Advanced system features:


Use debootstrap script variant minbase which only includes essential packages and apt. This will reduce the disk usage by about 65 MB.


Reduce the disk space usage by deleting packages and files. See REDUCE_* parameters for detailed information.


Enable iptables IPv4/IPv6 firewall. Simplified ruleset: Allow all outgoing connections. Block all incoming connections except to OpenSSH service.


Create non-root user with password set via $PASSWORD variable. Unless overridden with USER_NAME=user, username will be pi.


Non-root user to create. Ignored if ENABLE_USER=false


Set root user password so root login will be enabled


Enable password root login via SSH. May be a security risk with default password, use only in trusted environments.


Enable IPv4/IPv6 network stack hardening settings.


Path to a directory with scripts that should be run in the chroot before the image is finally built. Every executable file in this directory is run in lexicographical order.

Kernel, Firmware, and bootloader:


Install kernel headers with built kernel.


Path to a directory of a pre-built and cross-compiled Linux kernel.


Path to a directory of a pre-built and cross-compiled u-boot bootoader. Download it with git clone git://


The directory containing a local copy of the firmware from the RaspberryPi firmware project. The directory must be specified and must exist.

Reduce disk usage:

The following list of parameters is ignored if ENABLE_REDUCE=false.


Configure APT to use compressed package repository lists and no package caching files.


Remove all doc files (harsh). Configure APT to not include doc files on future apt-get package installations.


Remove all man pages and info files (harsh). Configure APT to not include man pages on future apt-get package installations.


Replace vim-tiny package by levee a tiny vim clone.


Remove bash package and switch to dash shell (experimental).


Remove PCI related hwdb files (experimental).


Replace openssh-server with dropbear.


Remove all locale translation files.

Understanding the script

The functions of this script that are required for the different stages of the bootstrapping are split up into single files located inside the bootstrap.d directory. During the bootstrapping every script in this directory gets executed in lexicographical order:

Script Description Debootstrap basic system Setup APT repositories Setup Locales and keyboard settings Build and install RPi2/3 Kernel Setup Networking Setup Firewall Setup Users and Security settings Setup Logging Build and Setup U-Boot First boot actions Reduce the disk space usage

All the required configuration files that will be copied to the generated OS image are located inside the files directory.
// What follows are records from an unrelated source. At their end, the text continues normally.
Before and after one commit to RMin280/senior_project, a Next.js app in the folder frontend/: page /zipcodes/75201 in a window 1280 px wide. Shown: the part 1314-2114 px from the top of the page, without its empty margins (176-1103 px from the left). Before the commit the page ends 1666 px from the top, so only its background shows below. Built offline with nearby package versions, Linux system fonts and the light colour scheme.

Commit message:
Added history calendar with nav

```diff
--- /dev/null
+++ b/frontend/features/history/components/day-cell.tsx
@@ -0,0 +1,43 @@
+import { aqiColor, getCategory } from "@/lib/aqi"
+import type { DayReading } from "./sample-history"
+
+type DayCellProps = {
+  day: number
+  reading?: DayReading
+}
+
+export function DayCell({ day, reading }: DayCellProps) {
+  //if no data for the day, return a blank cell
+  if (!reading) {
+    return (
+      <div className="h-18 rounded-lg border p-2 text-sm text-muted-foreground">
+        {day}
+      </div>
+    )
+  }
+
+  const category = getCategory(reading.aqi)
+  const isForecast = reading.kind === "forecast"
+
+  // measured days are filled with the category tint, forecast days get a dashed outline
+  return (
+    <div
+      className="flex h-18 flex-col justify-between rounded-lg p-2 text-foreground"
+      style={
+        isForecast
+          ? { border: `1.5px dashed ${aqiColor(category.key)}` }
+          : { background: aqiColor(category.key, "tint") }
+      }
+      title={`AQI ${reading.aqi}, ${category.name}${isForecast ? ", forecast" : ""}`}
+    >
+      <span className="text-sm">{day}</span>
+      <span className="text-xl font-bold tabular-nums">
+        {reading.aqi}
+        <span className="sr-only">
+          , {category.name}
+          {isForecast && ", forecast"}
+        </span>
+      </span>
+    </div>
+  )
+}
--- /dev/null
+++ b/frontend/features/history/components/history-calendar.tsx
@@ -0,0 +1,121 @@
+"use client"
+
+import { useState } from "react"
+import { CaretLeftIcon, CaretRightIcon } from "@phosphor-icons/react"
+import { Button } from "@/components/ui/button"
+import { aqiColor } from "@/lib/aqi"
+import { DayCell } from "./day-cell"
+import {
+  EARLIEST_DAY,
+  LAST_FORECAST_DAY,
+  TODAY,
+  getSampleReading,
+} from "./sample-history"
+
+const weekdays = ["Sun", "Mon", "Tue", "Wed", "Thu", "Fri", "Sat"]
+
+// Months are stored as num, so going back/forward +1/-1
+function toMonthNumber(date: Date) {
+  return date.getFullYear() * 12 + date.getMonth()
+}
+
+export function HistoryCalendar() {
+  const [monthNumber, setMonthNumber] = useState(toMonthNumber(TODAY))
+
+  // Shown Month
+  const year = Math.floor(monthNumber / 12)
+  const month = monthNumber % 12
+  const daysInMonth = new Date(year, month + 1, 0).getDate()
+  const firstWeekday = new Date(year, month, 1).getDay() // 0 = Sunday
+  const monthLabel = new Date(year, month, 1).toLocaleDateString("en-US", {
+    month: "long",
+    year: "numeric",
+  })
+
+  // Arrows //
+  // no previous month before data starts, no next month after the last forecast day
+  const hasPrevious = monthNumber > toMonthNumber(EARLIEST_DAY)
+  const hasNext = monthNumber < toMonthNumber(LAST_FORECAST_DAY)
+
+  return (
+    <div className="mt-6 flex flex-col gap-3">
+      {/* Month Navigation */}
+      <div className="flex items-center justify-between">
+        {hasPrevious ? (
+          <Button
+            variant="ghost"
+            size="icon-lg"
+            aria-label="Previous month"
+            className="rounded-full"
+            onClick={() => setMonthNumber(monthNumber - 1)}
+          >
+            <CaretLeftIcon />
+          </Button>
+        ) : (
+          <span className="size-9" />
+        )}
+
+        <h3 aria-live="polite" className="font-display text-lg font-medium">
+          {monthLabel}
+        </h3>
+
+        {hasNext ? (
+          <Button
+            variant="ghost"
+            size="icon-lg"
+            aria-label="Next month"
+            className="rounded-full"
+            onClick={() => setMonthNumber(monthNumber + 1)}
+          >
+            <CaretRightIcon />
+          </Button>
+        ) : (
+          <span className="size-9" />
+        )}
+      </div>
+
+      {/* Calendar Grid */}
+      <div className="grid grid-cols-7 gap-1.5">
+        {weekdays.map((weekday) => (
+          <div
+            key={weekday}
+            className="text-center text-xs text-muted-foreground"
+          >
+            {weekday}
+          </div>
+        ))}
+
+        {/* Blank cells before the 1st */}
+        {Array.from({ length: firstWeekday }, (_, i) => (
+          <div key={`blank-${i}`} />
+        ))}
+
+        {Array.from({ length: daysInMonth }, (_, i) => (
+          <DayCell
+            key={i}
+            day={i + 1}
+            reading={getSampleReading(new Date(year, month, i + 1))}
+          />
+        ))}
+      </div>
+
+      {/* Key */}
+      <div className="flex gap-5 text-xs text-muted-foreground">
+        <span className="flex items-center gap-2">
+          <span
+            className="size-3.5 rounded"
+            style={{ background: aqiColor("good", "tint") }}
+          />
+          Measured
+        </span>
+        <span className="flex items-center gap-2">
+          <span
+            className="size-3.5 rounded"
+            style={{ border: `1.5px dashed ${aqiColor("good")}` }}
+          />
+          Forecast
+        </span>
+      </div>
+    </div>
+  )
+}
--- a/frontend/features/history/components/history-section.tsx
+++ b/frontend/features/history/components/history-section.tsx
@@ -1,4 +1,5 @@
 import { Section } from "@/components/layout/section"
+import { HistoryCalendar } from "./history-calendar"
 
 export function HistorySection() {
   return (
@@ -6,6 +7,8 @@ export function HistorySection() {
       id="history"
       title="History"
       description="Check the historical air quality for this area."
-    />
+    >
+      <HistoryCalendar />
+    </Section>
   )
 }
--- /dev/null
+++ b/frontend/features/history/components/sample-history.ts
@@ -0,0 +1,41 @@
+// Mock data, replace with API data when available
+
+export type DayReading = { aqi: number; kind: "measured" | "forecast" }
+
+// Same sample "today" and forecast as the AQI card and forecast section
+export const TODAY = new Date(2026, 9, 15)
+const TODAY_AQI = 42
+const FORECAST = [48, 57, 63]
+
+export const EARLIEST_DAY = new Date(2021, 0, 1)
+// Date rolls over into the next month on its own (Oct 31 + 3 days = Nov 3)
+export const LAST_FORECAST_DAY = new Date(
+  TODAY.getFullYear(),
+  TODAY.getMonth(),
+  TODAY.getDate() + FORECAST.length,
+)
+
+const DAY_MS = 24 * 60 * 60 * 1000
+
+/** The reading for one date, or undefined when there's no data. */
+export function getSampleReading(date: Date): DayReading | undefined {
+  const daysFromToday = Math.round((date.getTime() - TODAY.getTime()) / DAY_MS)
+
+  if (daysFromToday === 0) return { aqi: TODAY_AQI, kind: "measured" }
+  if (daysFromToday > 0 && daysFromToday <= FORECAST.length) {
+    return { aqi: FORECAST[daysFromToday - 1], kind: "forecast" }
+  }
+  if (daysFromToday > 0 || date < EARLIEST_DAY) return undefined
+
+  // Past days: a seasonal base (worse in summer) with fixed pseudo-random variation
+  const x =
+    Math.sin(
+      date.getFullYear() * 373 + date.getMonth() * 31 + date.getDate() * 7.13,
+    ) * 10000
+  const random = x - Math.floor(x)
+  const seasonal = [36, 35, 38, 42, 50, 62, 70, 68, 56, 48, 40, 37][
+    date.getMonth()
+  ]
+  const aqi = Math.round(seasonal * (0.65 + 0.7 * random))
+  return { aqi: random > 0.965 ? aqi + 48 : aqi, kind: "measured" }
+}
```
It is not recommended to modify these configuration files manually.

Directory Description
apt APT management configuration files
boot Boot and RPi2/3 configuration files
dpkg Package Manager configuration
etc Configuration files and rc scripts
firstboot Scripts that get executed on first boot
initramfs Initramfs scripts
iptables Firewall configuration files
locales Locales configuration
modules Kernel Modules configuration
mount Fstab configuration
network Networking configuration files
sysctl.d Swapping and Network Hardening configuration
xorg fbturbo Xorg driver configuration

Debian custom packages, i.e. those not in the debian repositories, can be installed by placing them in the packages directory. They are installed immediately after packages from the repositories are installed. Any dependencies listed in the custom packages will be downloaded automatically from the repositories. Do not list these custom packages in APT_INCLUDES.

Scripts in the custom.d directory will be executed after all other installation is complete but before the image is created.

Logging of the bootstrapping process

All information related to the bootstrapping process and the commands executed by the script can easily be saved into a logfile. The common shell command script can be used for this purpose:

script -c ' ./' ./build.log


Debian + Mainline Linux Kernel + u-boot. Bootstrap Script and Tutorial for RPi2/3.





No releases published


No packages published